The brakes consisted of a round disc welded onto the drive shaft, and a sliding, keyed brake pad mechanism which held the pad against the disc, effectively locking the drive shaft. We had a look at the cross travel brake pad lining and these were good, but on stripping back the long travel brake mechanism, we found these pad linings to be nearly worn down to the rivets. Nevertheless, there was a little adjustment possible so we did this, and our faithful electrician ran the crane down the rails. He locked the brakes then tested them by swinging his 18 stone on the long travel chains, but the crane didn’t budge.
The electrician and I were in the Second’s cabin having a cold beer with him and discussing the incident with the Chief. He remembered the crane having an overhaul by the makers during the last dry-dock, nearly a year ago.
He had brought the crane workshop manual with him, and it recommended checking and adjusting the brakes regularly, depending on how often the crane was used. Well, with our engine’s track record of blowing cylinder head gaskets, he reckoned we should check the crane brakes every two months. He went off to fax head office to order off two sets of spare brake pads, and one complete brake operating mechanism.
Now we knew what caused the brakes to fail, and had taken the actions to ensure it wouldn’t happen again, so what had I learned from that?

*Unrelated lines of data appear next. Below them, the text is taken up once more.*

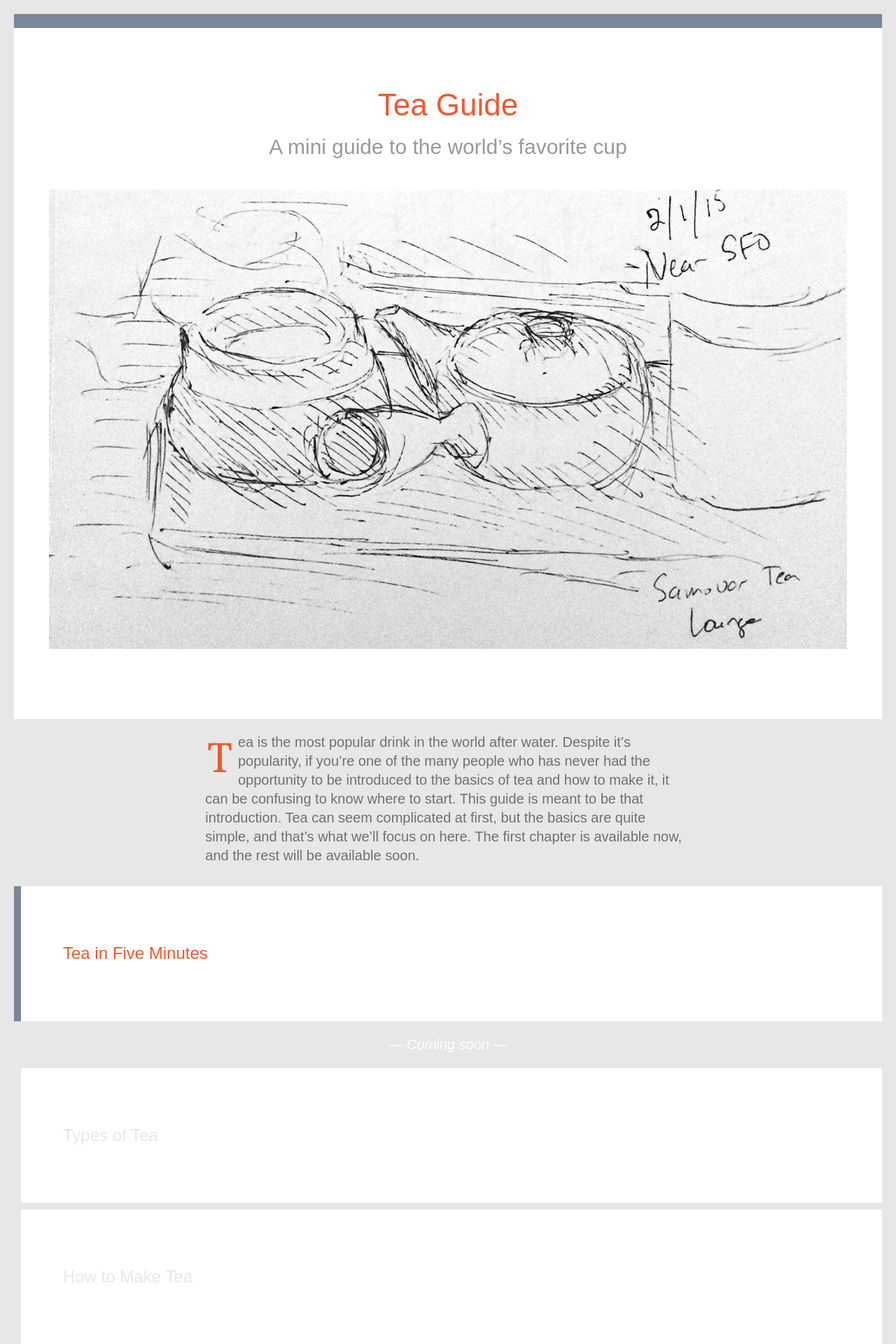
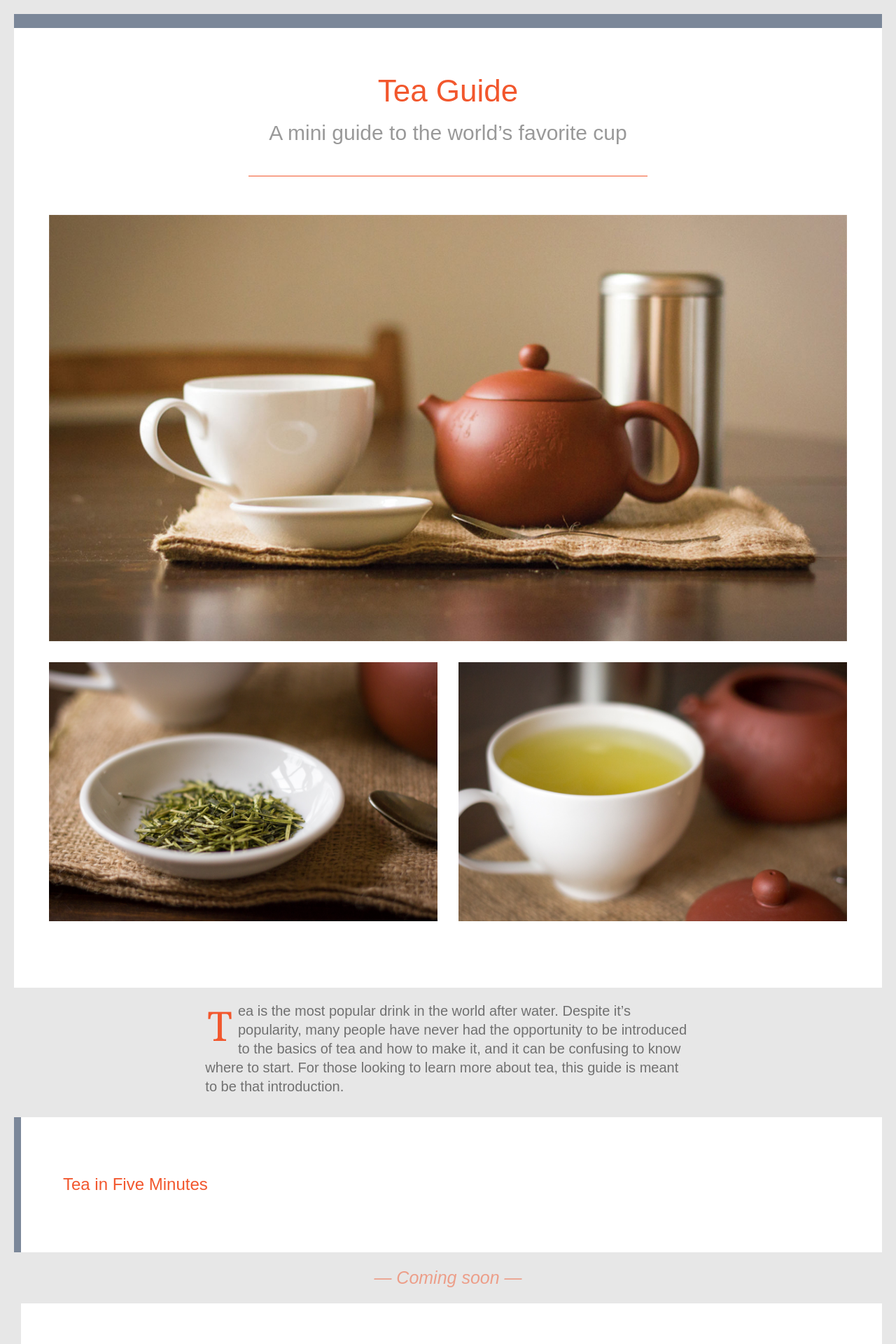
Before and after one commit to kmcgillivray/tea, a Jekyll site: the page built from index.md, in a window 1280 px wide. Shown: the top 1920 px of the page at 70% size. Built offline with Jekyll 4.4.1, drawn with Linux system fonts in a browser that asks for light colours; nearby versions of some CDN libraries.

Commit message:
Adding new images, adding newsletter form.

```diff
--- a/_config.yml
+++ b/_config.yml
@@ -1,3 +1,2 @@
 title: Tea Guide
 permalink: pretty
-baseurl: /tea
--- a/css/main.css
+++ b/css/main.css
@@ -1,3 +1,8 @@
+/*
+ * Tea Guide
+ * 0.2.0
+ */
+
 /*
  * Contents
  *
@@ -32,8 +37,8 @@ body {
 img {
 	width: 100%;
 	height: auto;
-  margin-top: 1rem;
-  margin-bottom: 1rem;
+  margin-top: 15px;
+  margin-bottom: 15px;
   vertical-align: middle;
 }
 /* Helper class to center a set of columns horizontally */
@@ -59,15 +64,14 @@ h6 {
   margin-bottom: .5rem;
   font-size: 1rem;
   line-height: 1.35;
+  color: #f2572d;
 }
 h1 {
   margin-top: 0px;
   font-size: 1.2rem;
-  color: #f2572d;
 }
 h2 {
   font-size: 1.1rem;
-  color: #f2572d;
 }
 a {
   color: #f2572d;
@@ -82,8 +86,8 @@ ol li {
   margin-bottom: .75rem;
 }
 blockquote {
-  padding-left: .75rem;
-  padding-right: .75rem;
+  padding-left: 1.25rem;
+  padding-right: 1.25rem;
   font-size: .9rem;
   line-height: 1.35;
   border-left: none;
@@ -96,6 +100,8 @@ hr {
   border-top: 0px;
   border-left: 0px;
   border-right: 0px;
+  width: 50%;
+  border-color: #f2572d;
 }
 .lead {
   font-size: 1.5rem;
@@ -112,10 +118,28 @@ hr {
   font-family: Georgia;
 }
 .divider {
+  font-size: 1.25rem;
   margin: 1rem;
-  color: #FFF;
+  color: #f2572d;
+  opacity: .5;
   text-align: center;
   font-style: italic;
+}
+
+/*
+ * Buttons
+ */
+
+.btn-default {
+  background-color: #7B8799;
+  color: #FFF;
+  border: 0;
+  border-bottom: 2px solid #4d5665;
+}
+.btn-default:hover {
+  background-color: #7B8799;
+  color: #FFF;
+  border-bottom: 2px solid #4d5665;
 }
 
 /*
@@ -134,12 +158,17 @@ hr {
  */
 
 .main-content {
-  margin-top: -1rem;
-  margin-bottom: -1rem;
   padding-top: 2rem;
   padding-left: 2rem;
   padding-right: 2rem;
+  padding-bottom: 1rem;
   background-color: #FFF;
+}
+@media (min-width: 768px) {
+  .main-content {
+    margin-top: 1rem;
+    margin-bottom: 1rem;
+  }
 }
 
 /*
@@ -150,7 +179,7 @@ hr {
   border-top: 20px solid #7B8799;
   background-color: #FFF;
   text-align: center;
-  padding-top: 4rem;
+  padding-top: 3rem;
   padding-bottom: 4rem;
   margin-bottom: 1rem;
 }
@@ -190,6 +219,14 @@ hr {
 }
 
 /*
+ * Form
+ */
+
+form {
+  font-family: Helvetica, sans-serif;
+}
+
+/*
  * Footer
  */
 
--- a/index.md
+++ b/index.md
@@ -6,11 +6,16 @@ layout: default
   <div class="container">
     <h1 id="tea_guide">Tea Guide</h1>
     <p class="lead">A mini guide to the world’s favorite cup</p>
-    <img src="{{ site.baseurl }}/img/samovar.jpg">
+    <hr>
+    <div class="row">
+      <div class="col-sm-12"><img src="{{ site.baseurl }}/img/tea-1.jpg"></div>
+      <div class="col-sm-6"><img src="{{ site.baseurl }}/img/tea-7.jpg"></div>
+      <div class="col-sm-6"><img src="{{ site.baseurl }}/img/tea-8.jpg"></div>
+    </div>
   </div>
 </div>
 
-<p div class="col-md-7 center-block"><span class="drop-cap">T</span>ea is the most popular drink in the world after water. Despite it’s popularity, if you’re one of the many people who has never had the opportunity to be introduced to the basics of tea and how to make it, it can be confusing to know where to start. This guide is meant to be that introduction. Tea can seem complicated at first, but the basics are quite simple, and that’s what we’ll focus on here. The first chapter is available now, and the rest will be available soon.</p>
+<p div class="col-md-7 center-block"><span class="drop-cap">T</span>ea is the most popular drink in the world after water. Despite it’s popularity, many people have never had the opportunity to be introduced to the basics of tea and how to make it, and it can be confusing to know where to start. For those looking to learn more about tea, this guide is meant to be that introduction.</p>
 
 <div class="table-of-contents">
   <a href="{{ site.baseurl }}/tea-in-five-minutes"><h1 id="tea_in_five_minutes">Tea in Five Minutes</h1></a>
@@ -30,6 +35,17 @@ layout: default
     <div class="row">
       <div class="col-md-12">
         <p>Made by <a href="http://twitter.com/kev_mcg">Kevin McGillivray</a> and <a href="http://twitter.com/ahbaranowski">Alex Baranowski</a>.</p>
+        <div class="col-md-6 center-block">
+          <hr>
+          <h2>Get email updates</h2>
+          <form action="https://tinyletter.com/tea-guide" method="post" target="popupwindow" onsubmit="window.open('https://tinyletter.com/tea-guide', 'popupwindow', 'scrollbars=yes,width=800,height=600');return true">
+            <div class="form-group">
+              <input class="form-control" type="text" name="email" id="tlemail" placeholder="Enter your email address" />
+              <input type="hidden" value="1" name="embed"/>
+            </div>
+            <input class="btn btn-default" type="submit" value="Subscribe" />
+          </form>
+        </div>
       </div>
     </div>
   </div>
```
Also changed, not shown: _includes/navigation.html (deleted, +0 -28 lines), tea-in-five-minutes.md (+5 -3 lines), img/tea-1.jpg (added), img/tea-7.jpg (added), img/tea-8.jpg (added).
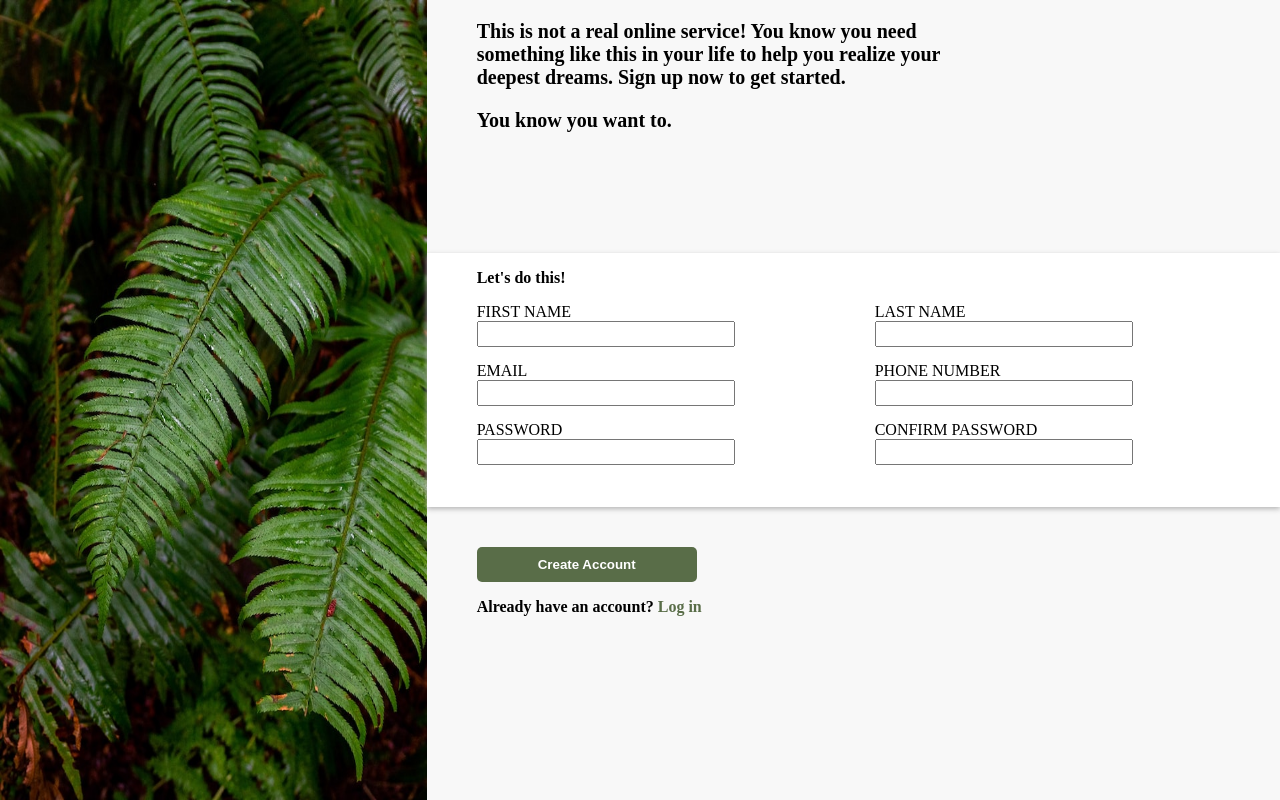
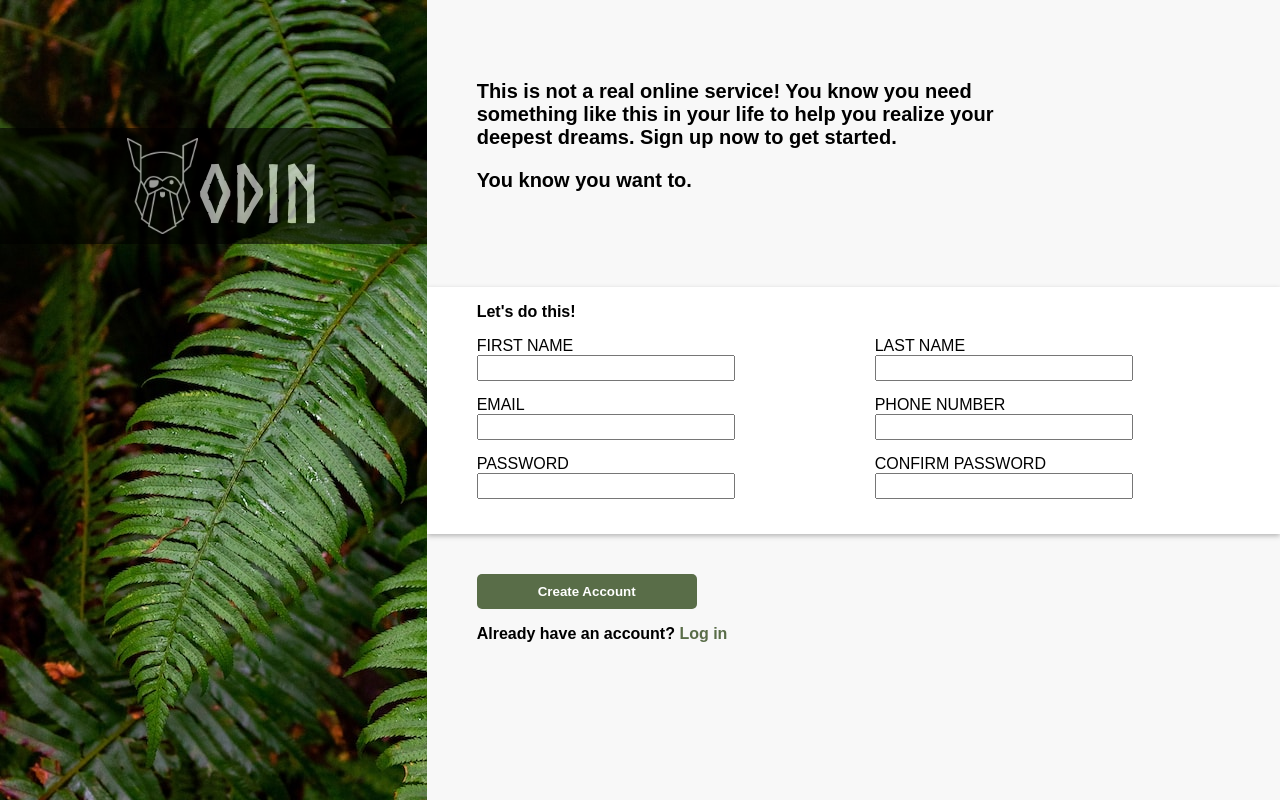
Before and after one commit to CStalks/sign-up-form, a plain HTML site: page index.html in a window 1280 px wide. Drawn offline with Linux system fonts and the light colour scheme.

Commit message:
Position logo on left image

```diff
--- a/css/style.css
+++ b/css/style.css
@@ -1,8 +1,14 @@
+@font-face {
+   font-family: 'Norse Bold';
+   src: url('../css/Norse-Bold.otf');
+}
+
 body {
    display: flex;
    height: 100vh;
    margin: 0;
    padding: 0;
+   font-family: Arial, Helvetica, sans-serif;
 }
 
 .left-container {
@@ -11,12 +17,13 @@ body {
    height: 100vh;
    background-color: antiquewhite;
    overflow:clip;
+   position: relative;
 }
 
-img {
+.positon-container:first-child {
    width: 100%;
    height: 100%;
-
+   position: static;
 }
 
 .right-container {
@@ -47,9 +54,10 @@ input {
 }
 
 .msg {
-   width: 550px;
+   width: 600px;
    font-weight: bold;
    font-size: 20px;
+   margin-top: 60px;
 }
 
 button {
@@ -98,4 +106,29 @@ button {
    border: 5px;
    box-shadow: 0 2px 5px rgb(181, 181, 181);
    margin-bottom: 40px;
+   padding-bottom: 20px;
 }
+
+.logo {
+   position: absolute;
+   top: 8rem;
+   font-size: 80px;
+   background-color: black;
+   width: 100%;
+   color: rgb(255, 255, 255);
+   font-weight: bold;
+   opacity: 0.6;
+   display: flex;
+   justify-content: center;
+   padding: 10px;
+   font-family: 'Norse Bold', sans-serif;
+}
+
+.logo > img {
+   height: 6rem;
+}
+
+.logo > div {
+   display: flex;
+   align-items: end;
+}
--- a/index.html
+++ b/index.html
@@ -7,7 +7,14 @@
    </head>
    <body>
        <div class="left-container">
-           <img src="./img/plant.jpg" alt="An image of a plant">
+        <div class="position-container">
+            <img src="./img/plant.jpg" alt="An image of a plant">
+            <div class="logo">
+                <img src="./img/odinlogo.png" alt="An image of odin logo" class="ts">
+                <div>ODIN</div>
+            </div>
+        </div>
+
        </div>
            <form class="right-container">
                <div  class="msg">
```
Also changed, not shown: css/Norse-Bold.otf (added), img/odinlogo.png (added).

Well, in a ship’s engine room, it is not only necessary to maintain the engines and pumps, but also the support equipment we use to carry out the repairs. A ship’s crane load brakes failure caused an accident in our engine room, and it could have been much worse. Besides more property damage, somebody could have been badly hurt or killed.
Sketches of Engine Room and Overhead Crane, (showing crane brakes control cause damage in the engineroom)